NCSC reveals winners of 2021 Civics Education Essay Contest
If someone asked what the rule of law means to you, how would you respond? Would you declare it as a set of rules you are required to follow? Would you say it’s meant to protect Americans from chaos? Or that they’re laws designed to keep us safe?
The interesting aspect about the rule of law is that most of us would define it differently. That was certainly the case in the entries received for NCSC’s 2021 Civics Education Essay Contest. Third- through 12th-grade students provided unique, insightful and timely perspectives on the rule of law.
“NCSC’s civics essay contest has grown significantly in recent years, and this year we received a record number of entries,” said NCSC President Mary C. McQueen. “Students from nearly every state and from several countries participated, each providing a voice of optimism and understanding about our justice system that is encouraging and valuable for us to hear.”
NCSC’s essay contest is held each year in recognition of Law Day, May 1. The American Bar Association selects each year’s theme, with this year’s being: Advancing the Rule of Law Now.
The record number of entries and personal perspectives made it difficult to dwindle down the list of finalists, said Deirdre Roesch, NCSC senior communications coordinator and essay contest manager. “You could tell current events have affected their lives in so many ways in this past year. Ultimately, selecting the winners came down to eloquence and creativity,” Roesch said.

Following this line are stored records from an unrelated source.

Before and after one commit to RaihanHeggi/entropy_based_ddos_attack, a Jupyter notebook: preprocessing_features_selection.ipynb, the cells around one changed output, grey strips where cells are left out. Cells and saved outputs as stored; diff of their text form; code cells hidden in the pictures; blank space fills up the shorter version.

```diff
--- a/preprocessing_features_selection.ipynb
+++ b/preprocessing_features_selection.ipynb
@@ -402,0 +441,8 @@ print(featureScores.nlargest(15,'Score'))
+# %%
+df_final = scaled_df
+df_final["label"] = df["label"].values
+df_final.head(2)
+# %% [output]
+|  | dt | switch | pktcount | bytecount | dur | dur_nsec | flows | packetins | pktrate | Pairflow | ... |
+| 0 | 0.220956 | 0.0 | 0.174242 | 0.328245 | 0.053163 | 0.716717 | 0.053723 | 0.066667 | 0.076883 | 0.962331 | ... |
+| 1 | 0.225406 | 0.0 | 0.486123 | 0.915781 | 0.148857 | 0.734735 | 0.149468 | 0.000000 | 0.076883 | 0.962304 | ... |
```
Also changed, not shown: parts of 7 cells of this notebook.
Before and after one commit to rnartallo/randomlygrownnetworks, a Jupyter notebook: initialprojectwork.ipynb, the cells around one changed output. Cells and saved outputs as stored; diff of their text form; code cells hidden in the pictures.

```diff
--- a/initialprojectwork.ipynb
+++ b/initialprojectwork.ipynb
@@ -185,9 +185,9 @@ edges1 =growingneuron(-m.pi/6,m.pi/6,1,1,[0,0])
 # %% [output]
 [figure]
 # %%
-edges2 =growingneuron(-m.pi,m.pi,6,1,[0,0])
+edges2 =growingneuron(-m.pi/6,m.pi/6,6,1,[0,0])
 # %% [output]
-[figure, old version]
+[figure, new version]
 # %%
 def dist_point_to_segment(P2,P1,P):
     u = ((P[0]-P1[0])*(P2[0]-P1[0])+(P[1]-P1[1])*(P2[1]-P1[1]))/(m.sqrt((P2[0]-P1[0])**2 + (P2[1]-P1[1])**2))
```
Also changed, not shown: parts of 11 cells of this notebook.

Ashley Lin, the first-place high school winner from Arcadia, California, wrote a poetic and profound essay declaring the rule of law an American dream. “The rule of the law preaches the respect that every member of our community deserves, and from it I have adopted the holistic perspective that each story is a critical integrant in the design of our nation’s uniquely diverse mosaic,” wrote Lin. “Beneath the variance of skin, religion, gender, sexual orientation, and ability, we are one people—united by a shared language of hope and equality.”
First-place middle school winner Caroline Rhodes, from Austin, Texas, believes “the rule of law serves to not only create order, but to protect our country from crime, bad leadership, and favoritism among citizens.”

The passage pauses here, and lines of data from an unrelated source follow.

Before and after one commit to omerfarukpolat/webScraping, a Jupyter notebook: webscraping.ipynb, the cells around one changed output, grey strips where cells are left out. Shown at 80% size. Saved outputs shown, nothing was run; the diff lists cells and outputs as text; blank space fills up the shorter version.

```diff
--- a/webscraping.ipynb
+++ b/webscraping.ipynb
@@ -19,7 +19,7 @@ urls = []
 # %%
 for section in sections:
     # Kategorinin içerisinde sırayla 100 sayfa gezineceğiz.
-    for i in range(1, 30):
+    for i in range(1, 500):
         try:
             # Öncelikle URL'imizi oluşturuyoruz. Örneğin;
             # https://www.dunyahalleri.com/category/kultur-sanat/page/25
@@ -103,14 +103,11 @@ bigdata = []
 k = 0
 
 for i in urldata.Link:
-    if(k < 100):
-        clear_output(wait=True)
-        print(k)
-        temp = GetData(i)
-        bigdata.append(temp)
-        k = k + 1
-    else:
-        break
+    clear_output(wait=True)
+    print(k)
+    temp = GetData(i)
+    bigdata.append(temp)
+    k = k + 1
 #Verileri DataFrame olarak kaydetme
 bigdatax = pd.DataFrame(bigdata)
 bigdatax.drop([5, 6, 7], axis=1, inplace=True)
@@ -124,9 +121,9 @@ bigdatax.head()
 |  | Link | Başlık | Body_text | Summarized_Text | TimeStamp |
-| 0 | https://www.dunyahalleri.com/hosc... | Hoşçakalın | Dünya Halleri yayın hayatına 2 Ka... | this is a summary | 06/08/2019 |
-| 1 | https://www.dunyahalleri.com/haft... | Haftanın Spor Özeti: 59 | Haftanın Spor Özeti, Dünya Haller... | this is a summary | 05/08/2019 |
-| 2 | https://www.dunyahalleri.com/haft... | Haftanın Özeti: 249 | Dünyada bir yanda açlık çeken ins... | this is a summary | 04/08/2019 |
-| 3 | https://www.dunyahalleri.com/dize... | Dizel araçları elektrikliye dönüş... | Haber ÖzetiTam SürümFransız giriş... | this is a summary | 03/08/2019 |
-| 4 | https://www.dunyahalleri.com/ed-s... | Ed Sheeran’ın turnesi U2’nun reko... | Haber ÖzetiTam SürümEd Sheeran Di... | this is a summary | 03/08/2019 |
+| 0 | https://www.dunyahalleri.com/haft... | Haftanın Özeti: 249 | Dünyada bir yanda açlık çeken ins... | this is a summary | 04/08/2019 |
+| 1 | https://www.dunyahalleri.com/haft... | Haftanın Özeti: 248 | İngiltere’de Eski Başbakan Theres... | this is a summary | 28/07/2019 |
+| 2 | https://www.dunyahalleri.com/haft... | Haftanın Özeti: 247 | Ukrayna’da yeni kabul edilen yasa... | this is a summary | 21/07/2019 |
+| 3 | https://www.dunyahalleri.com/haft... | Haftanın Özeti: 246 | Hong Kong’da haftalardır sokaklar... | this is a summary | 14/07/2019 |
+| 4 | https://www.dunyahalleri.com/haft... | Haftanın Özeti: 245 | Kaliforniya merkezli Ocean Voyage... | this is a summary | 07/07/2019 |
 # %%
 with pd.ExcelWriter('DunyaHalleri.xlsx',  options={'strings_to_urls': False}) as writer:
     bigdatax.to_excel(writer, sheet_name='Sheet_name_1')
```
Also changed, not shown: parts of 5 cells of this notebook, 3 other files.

Sabina Perez, the first-place elementary school winner from Fredericksburg, Texas, thinks "the rule of law is like a shield defending me from unfairness. It makes me feel brave to stand up for my rights and to speak up to help others.”

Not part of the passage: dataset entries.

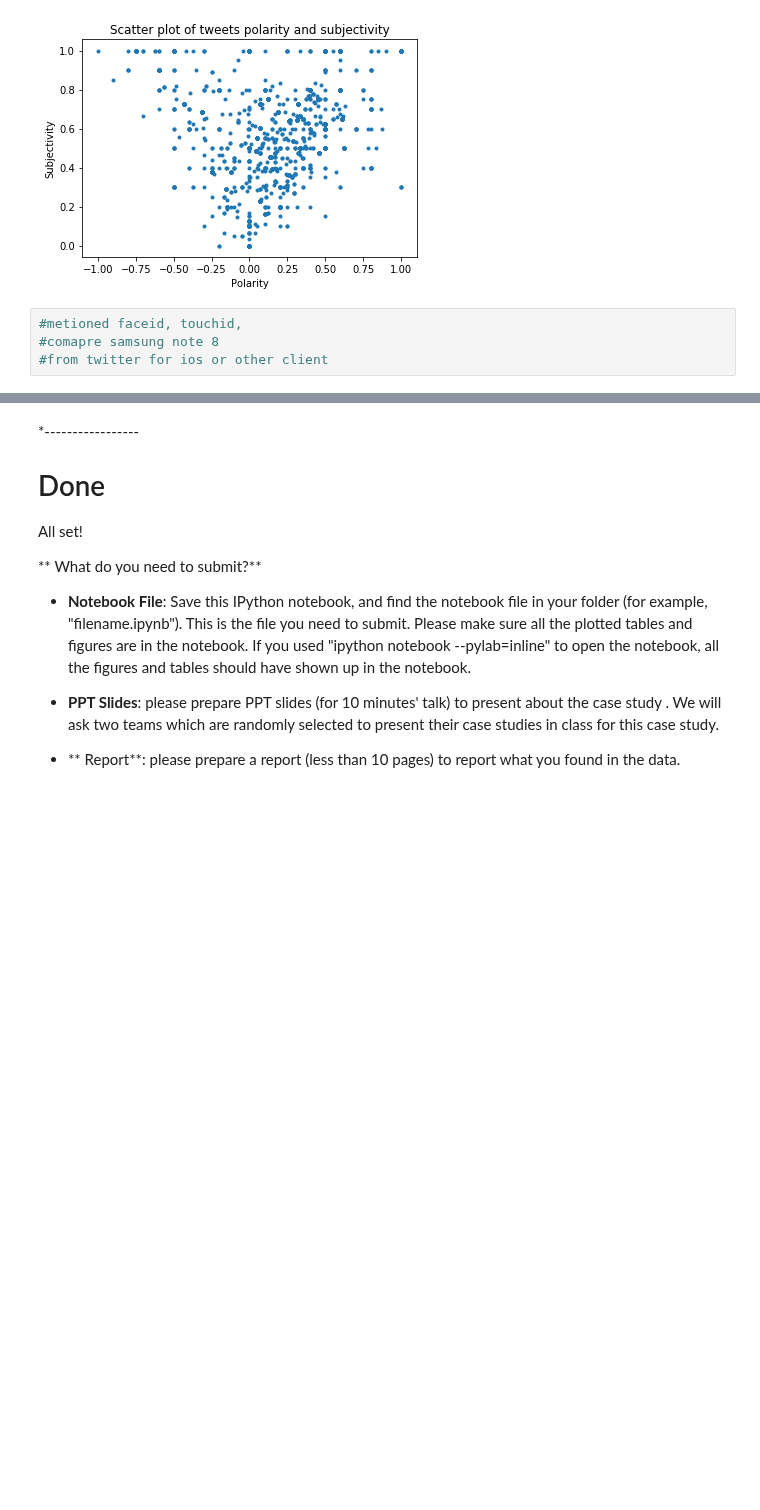
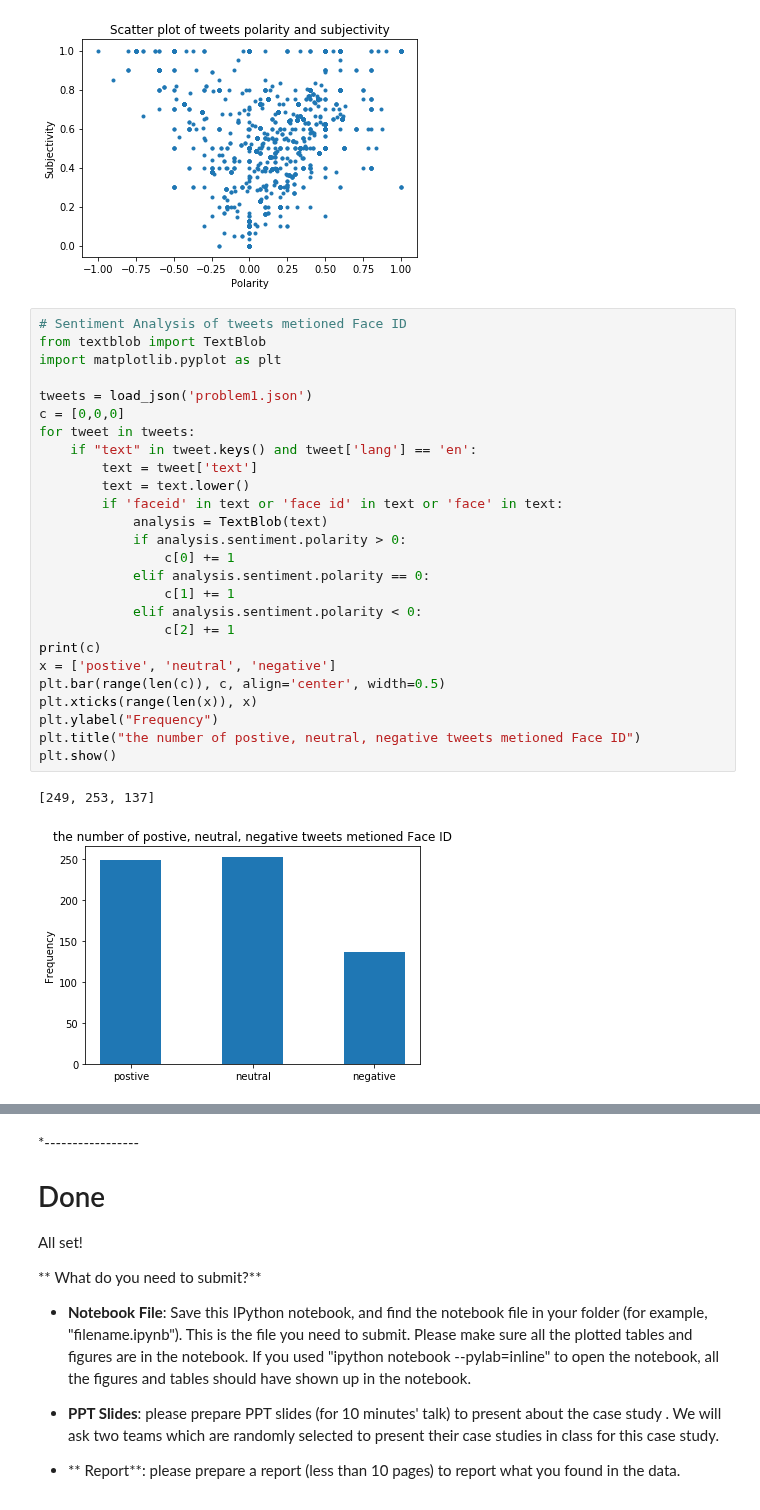
Before and after one commit to tianhaopx/Case-Study-of-Data-Science, a Jupyter notebook: CaseStudy1.ipynb, the cells around one changed output, grey strips where cells are left out. Drawn from its saved outputs; the diff is of its cells as text; blank space fills up the shorter version.

```diff
--- a/CaseStudy1.ipynb
+++ b/CaseStudy1.ipynb
@@ -637,7 +637,32 @@ plt.title("Scatter plot of tweets polarity and subjectivity")
 plt.show()
 # %% [output]
 [figure]
-# %%
-#metioned faceid, touchid,
-#comapre samsung note 8
-#from twitter for ios or other client
+# %%
+# Sentiment Analysis of tweets metioned Face ID
+from textblob import TextBlob
+import matplotlib.pyplot as plt
+
+tweets = load_json('problem1.json')
+c = [0,0,0]
+for tweet in tweets:
+    if "text" in tweet.keys() and tweet['lang'] == 'en':
+        text = tweet['text']
+        text = text.lower()
+        if 'faceid' in text or 'face id' in text or 'face' in text:
+            analysis = TextBlob(text)
+            if analysis.sentiment.polarity > 0:
+                c[0] += 1
+            elif analysis.sentiment.polarity == 0:
+                c[1] += 1
+            elif analysis.sentiment.polarity < 0:
+                c[2] += 1
+print(c)
+x = ['postive', 'neutral', 'negative']
+plt.bar(range(len(c)), c, align='center', width=0.5)
+plt.xticks(range(len(x)), x)
+plt.ylabel("Frequency")
+plt.title("the number of postive, neutral, negative tweets metioned Face ID")
+plt.show()
+# %% [output]
+[249, 253, 137]
+[figure, added]
```
Also changed, not shown: parts of 1 cell of this notebook.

Watch the first-, second- and third-place winners recite their essays here.
This year’s contest yielded a record 1,826 entries. Seventy-one percent of those entries came from high school students. Students from 48 states and 10 countries participated. The nine winners received a total of $3,000 in cash.